** REQUIRED ACTION **
From the records below, please return each line that holds the word "radius".
★ ★ ★ ★ ★
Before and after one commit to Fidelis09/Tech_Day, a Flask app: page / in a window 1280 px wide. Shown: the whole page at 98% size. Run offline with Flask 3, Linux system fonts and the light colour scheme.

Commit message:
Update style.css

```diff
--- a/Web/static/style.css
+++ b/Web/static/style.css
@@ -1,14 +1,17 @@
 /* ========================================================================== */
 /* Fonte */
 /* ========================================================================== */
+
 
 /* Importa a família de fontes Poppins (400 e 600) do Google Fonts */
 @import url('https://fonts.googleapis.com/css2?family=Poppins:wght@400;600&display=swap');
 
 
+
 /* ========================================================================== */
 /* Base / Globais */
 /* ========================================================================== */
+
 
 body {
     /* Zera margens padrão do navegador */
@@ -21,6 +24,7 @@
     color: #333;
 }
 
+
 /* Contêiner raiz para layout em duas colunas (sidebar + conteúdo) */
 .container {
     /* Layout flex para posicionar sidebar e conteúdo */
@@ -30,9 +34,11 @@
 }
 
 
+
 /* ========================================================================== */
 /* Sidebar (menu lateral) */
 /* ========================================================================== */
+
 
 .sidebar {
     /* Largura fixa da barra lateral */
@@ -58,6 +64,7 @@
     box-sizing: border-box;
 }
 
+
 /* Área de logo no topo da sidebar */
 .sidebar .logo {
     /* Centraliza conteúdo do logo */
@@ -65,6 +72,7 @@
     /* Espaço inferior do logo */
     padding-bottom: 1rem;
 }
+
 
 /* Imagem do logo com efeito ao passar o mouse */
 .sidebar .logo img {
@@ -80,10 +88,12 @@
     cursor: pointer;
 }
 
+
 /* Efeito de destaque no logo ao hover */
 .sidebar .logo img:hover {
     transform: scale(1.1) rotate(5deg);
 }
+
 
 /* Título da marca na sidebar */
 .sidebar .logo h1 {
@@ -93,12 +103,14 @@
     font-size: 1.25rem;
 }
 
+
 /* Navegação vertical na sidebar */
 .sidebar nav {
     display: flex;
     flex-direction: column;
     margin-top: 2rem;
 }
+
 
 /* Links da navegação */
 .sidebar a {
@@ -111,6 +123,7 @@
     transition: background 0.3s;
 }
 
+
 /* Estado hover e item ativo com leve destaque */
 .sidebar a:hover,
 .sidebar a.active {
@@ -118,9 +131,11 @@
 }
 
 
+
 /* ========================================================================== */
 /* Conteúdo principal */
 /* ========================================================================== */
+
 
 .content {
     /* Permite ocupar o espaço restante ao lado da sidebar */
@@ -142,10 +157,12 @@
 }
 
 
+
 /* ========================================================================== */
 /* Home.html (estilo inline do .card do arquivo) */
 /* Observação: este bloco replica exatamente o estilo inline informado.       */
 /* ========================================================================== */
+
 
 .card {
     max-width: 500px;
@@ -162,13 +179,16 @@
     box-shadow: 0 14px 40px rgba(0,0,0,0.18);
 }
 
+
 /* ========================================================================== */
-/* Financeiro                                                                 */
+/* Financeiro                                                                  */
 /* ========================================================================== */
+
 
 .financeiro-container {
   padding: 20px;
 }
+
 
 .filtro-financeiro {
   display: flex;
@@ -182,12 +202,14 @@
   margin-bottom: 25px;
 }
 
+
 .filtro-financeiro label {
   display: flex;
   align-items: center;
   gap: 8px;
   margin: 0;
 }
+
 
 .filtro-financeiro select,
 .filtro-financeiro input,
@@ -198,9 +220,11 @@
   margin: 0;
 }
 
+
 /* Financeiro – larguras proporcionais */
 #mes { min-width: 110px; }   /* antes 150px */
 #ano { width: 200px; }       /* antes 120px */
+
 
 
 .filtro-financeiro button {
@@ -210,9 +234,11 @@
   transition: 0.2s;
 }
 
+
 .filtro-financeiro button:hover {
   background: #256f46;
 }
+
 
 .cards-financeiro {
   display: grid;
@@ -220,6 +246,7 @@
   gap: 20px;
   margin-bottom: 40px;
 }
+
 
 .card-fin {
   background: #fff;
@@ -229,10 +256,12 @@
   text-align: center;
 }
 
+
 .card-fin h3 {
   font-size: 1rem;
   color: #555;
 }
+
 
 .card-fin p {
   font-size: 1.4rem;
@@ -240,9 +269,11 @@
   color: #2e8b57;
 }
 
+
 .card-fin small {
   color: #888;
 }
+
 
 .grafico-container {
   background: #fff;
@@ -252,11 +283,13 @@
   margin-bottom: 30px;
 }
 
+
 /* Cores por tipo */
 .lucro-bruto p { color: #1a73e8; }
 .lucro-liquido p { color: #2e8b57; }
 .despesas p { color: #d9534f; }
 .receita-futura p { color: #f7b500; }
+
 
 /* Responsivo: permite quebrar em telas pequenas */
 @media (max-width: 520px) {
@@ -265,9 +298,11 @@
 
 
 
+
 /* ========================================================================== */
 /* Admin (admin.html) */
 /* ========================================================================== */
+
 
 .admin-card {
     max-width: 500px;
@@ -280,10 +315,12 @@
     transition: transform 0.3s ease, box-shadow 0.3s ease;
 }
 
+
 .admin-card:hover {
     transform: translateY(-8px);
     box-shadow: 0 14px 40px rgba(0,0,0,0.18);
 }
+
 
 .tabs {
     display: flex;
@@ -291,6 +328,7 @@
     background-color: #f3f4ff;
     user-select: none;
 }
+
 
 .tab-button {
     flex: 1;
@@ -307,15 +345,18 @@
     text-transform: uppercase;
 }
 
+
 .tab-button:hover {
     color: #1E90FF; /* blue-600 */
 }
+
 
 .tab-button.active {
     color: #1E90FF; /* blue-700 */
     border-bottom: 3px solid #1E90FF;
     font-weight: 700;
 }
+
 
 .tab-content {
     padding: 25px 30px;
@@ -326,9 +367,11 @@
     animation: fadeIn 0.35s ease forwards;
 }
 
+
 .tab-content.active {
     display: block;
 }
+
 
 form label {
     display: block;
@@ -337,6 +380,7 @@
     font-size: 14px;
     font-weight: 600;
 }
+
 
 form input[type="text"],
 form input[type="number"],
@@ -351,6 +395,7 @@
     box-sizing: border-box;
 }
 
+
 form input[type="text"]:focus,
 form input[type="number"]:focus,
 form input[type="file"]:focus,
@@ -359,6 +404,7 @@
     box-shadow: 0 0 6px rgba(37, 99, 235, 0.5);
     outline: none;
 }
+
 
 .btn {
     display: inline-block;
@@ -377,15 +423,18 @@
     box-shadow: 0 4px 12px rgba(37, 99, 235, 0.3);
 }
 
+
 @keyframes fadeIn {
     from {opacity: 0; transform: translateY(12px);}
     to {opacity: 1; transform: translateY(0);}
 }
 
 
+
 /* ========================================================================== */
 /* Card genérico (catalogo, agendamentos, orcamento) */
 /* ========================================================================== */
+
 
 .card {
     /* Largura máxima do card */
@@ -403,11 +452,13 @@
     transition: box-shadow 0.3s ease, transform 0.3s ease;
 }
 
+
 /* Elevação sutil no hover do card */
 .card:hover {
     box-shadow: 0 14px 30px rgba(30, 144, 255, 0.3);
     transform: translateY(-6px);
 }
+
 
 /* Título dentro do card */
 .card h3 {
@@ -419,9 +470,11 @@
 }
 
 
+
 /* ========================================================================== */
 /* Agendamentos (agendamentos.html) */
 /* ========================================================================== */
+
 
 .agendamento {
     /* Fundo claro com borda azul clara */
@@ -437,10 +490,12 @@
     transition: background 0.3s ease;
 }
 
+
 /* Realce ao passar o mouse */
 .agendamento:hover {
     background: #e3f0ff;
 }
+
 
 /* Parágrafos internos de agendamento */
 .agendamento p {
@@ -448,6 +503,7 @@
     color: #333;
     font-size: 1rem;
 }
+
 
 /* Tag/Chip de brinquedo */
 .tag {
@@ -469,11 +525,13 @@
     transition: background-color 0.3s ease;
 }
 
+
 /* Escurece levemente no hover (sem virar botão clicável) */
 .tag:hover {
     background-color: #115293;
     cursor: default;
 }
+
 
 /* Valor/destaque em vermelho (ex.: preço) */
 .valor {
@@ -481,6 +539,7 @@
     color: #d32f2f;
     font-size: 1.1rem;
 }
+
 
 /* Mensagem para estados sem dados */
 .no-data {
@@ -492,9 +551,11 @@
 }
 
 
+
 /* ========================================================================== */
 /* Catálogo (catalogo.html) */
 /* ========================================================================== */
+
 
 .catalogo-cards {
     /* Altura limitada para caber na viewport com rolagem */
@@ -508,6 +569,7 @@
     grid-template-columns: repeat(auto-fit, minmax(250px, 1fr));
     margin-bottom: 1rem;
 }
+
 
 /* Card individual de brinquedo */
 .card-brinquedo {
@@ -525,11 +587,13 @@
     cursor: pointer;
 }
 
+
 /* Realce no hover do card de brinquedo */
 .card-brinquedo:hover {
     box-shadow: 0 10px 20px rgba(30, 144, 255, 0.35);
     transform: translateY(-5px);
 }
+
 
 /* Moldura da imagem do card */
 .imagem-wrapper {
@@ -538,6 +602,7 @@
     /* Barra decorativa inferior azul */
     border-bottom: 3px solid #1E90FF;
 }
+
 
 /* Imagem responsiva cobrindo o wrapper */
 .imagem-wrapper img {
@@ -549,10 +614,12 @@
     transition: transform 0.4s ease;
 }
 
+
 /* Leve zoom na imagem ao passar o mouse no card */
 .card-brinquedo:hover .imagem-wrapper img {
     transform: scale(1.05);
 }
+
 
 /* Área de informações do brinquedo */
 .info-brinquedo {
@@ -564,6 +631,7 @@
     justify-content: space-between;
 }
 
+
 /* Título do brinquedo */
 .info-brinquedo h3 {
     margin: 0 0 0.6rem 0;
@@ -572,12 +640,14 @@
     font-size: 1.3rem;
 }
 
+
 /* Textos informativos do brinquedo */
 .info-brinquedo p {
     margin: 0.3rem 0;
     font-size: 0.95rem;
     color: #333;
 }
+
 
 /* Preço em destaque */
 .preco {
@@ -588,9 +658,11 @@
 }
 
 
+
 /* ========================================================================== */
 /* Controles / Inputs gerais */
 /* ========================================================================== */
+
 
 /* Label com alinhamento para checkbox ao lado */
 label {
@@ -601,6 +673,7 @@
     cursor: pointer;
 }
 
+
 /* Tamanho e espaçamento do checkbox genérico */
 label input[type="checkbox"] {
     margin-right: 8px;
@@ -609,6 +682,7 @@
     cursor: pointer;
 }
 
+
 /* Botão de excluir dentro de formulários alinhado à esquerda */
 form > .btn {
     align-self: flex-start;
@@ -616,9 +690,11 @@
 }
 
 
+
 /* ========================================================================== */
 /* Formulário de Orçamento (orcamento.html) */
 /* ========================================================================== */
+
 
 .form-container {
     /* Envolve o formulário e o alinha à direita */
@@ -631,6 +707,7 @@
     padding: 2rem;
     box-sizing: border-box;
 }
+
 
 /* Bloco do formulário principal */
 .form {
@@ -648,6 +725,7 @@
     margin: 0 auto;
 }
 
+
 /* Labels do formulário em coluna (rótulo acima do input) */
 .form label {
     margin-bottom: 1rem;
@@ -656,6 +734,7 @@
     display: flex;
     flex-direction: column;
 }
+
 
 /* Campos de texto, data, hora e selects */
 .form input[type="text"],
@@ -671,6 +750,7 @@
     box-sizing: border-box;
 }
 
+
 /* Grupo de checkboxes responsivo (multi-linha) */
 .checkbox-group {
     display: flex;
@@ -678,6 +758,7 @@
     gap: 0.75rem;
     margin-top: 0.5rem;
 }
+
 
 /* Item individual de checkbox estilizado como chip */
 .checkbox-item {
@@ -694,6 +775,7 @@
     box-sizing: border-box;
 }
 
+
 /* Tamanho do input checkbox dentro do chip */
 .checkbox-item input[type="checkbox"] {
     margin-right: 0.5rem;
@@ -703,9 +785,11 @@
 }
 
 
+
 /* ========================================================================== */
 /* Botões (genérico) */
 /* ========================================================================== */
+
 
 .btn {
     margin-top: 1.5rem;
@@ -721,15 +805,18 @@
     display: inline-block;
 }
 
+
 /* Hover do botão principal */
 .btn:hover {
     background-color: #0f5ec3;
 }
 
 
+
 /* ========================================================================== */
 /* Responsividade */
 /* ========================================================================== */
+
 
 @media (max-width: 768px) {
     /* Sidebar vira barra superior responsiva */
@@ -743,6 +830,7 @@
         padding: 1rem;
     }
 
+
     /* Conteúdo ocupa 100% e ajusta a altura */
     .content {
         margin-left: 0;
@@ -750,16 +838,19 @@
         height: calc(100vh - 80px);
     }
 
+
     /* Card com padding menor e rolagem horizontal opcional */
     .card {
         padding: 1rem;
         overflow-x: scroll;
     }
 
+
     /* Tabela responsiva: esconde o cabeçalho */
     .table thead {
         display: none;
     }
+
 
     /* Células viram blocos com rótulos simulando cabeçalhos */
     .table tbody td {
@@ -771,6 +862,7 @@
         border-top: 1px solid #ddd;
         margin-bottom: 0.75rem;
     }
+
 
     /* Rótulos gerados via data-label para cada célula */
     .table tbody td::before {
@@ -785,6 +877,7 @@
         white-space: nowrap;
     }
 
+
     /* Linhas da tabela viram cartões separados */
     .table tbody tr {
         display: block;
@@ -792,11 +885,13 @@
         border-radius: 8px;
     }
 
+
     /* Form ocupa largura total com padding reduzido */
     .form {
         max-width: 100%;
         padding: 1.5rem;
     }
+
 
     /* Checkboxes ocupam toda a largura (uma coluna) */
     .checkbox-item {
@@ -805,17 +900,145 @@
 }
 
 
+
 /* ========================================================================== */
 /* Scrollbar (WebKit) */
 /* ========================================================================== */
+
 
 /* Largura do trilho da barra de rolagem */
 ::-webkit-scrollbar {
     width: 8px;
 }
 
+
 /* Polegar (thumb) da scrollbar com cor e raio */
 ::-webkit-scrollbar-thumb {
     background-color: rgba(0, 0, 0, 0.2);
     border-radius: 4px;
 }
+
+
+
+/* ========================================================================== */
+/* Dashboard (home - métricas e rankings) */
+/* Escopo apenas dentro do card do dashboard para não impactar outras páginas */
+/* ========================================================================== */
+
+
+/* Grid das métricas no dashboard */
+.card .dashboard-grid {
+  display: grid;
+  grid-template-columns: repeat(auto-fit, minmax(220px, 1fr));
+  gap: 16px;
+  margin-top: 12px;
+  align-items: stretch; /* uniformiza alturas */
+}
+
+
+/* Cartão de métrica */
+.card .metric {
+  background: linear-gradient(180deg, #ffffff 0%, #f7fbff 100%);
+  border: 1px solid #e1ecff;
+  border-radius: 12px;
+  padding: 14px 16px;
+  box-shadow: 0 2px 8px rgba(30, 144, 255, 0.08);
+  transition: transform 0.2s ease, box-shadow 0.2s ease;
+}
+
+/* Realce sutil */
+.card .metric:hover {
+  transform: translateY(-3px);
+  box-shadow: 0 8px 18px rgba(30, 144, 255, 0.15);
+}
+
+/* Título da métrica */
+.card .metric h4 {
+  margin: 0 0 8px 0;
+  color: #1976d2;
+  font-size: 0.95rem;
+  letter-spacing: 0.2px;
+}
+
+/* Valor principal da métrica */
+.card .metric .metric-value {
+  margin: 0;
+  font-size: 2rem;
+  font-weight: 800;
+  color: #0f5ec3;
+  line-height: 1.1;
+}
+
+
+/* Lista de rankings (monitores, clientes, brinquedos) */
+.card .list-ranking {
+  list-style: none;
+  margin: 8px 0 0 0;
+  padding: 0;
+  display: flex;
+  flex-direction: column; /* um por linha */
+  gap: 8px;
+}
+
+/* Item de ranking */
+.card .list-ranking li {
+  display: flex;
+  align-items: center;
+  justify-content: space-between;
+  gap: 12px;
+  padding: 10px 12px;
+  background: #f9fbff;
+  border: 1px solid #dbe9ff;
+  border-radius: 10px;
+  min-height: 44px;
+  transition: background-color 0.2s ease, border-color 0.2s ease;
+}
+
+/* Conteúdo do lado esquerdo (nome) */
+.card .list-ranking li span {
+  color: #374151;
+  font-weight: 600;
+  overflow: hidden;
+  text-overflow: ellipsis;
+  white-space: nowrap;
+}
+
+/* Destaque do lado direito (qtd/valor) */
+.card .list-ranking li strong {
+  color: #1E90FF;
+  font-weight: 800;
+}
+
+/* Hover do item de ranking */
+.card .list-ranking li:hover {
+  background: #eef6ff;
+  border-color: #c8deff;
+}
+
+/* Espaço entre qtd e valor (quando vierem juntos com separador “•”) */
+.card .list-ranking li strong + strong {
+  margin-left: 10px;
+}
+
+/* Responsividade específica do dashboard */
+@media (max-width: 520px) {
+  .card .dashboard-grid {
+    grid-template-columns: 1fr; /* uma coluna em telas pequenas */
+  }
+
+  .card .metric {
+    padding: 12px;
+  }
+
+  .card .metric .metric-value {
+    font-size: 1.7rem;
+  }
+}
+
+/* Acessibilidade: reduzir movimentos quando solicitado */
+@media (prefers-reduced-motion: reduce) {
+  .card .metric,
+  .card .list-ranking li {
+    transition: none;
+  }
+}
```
★ ★ ★ ★ ★
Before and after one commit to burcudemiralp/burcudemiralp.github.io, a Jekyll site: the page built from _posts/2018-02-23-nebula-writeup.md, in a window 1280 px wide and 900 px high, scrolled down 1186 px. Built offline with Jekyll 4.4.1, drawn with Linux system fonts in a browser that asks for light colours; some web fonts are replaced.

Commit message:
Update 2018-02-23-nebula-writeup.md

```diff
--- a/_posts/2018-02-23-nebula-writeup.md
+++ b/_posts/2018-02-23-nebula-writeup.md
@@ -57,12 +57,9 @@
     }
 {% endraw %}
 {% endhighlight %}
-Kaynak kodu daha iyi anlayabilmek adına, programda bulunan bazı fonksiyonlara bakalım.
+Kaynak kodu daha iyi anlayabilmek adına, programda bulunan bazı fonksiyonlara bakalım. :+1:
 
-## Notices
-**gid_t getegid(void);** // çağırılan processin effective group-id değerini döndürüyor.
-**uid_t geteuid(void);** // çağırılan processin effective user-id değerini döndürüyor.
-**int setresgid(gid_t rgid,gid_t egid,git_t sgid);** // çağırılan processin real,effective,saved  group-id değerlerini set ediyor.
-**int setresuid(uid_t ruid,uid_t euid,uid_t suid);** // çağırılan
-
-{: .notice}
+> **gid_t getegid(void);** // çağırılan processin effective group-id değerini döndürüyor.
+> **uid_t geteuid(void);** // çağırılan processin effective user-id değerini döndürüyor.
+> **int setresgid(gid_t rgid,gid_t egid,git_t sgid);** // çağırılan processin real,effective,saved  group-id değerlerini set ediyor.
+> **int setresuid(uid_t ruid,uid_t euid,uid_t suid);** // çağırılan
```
★ ★ ★ ★ ★
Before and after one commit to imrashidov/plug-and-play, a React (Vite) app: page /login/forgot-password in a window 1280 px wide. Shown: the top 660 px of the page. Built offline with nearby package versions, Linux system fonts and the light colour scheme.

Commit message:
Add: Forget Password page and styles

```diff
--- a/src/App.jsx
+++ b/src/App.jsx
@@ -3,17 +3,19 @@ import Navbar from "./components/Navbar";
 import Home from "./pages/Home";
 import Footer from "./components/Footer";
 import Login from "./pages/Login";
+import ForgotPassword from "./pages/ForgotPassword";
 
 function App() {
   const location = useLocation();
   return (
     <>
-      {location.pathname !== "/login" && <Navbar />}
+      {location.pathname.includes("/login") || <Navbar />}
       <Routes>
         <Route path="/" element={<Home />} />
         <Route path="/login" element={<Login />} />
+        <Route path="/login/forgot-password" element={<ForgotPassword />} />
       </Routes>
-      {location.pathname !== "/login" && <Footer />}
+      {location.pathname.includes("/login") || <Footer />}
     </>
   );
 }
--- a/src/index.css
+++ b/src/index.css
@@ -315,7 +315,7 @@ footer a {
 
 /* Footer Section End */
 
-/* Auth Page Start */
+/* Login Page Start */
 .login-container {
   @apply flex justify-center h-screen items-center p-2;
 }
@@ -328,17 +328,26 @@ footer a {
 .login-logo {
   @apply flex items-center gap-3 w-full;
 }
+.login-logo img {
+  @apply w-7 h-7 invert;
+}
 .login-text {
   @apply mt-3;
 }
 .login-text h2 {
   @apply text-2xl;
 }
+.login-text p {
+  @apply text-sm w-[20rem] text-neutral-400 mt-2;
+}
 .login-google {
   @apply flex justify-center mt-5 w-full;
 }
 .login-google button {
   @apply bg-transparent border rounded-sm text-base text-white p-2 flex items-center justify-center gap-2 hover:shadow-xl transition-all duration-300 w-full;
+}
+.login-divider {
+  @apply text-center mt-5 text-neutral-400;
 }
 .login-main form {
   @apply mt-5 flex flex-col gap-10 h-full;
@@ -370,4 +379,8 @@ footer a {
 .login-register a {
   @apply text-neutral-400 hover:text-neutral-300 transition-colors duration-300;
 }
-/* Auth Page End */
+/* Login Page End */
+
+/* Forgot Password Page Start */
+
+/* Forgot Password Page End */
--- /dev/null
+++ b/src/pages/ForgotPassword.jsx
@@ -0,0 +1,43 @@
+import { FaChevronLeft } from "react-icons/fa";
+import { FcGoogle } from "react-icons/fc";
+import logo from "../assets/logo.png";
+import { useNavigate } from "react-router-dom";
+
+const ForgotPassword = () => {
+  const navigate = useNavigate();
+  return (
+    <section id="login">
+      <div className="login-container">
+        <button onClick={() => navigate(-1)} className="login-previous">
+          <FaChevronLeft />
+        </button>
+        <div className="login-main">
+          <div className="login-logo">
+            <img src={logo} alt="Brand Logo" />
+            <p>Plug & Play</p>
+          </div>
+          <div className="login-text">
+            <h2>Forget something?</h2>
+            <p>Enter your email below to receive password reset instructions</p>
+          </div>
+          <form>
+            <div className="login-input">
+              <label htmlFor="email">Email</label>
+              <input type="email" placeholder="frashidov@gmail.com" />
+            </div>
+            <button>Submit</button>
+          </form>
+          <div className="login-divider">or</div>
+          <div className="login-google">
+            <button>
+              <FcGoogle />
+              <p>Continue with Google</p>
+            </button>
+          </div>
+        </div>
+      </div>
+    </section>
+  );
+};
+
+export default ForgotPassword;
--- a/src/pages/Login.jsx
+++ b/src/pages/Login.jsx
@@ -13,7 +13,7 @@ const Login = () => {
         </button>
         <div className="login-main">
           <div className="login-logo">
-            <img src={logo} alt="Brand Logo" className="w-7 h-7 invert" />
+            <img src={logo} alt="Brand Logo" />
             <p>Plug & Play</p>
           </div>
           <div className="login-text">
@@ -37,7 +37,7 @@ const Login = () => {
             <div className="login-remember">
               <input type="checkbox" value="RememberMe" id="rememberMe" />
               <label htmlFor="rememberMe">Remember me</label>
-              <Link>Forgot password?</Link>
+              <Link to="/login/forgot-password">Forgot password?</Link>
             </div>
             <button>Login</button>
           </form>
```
★ ★ ★ ★ ★
** OUTPUT BELOW **
         border-radius: 8px;
     border-radius: 4px;
+  border-radius: 12px;
+  border-radius: 10px;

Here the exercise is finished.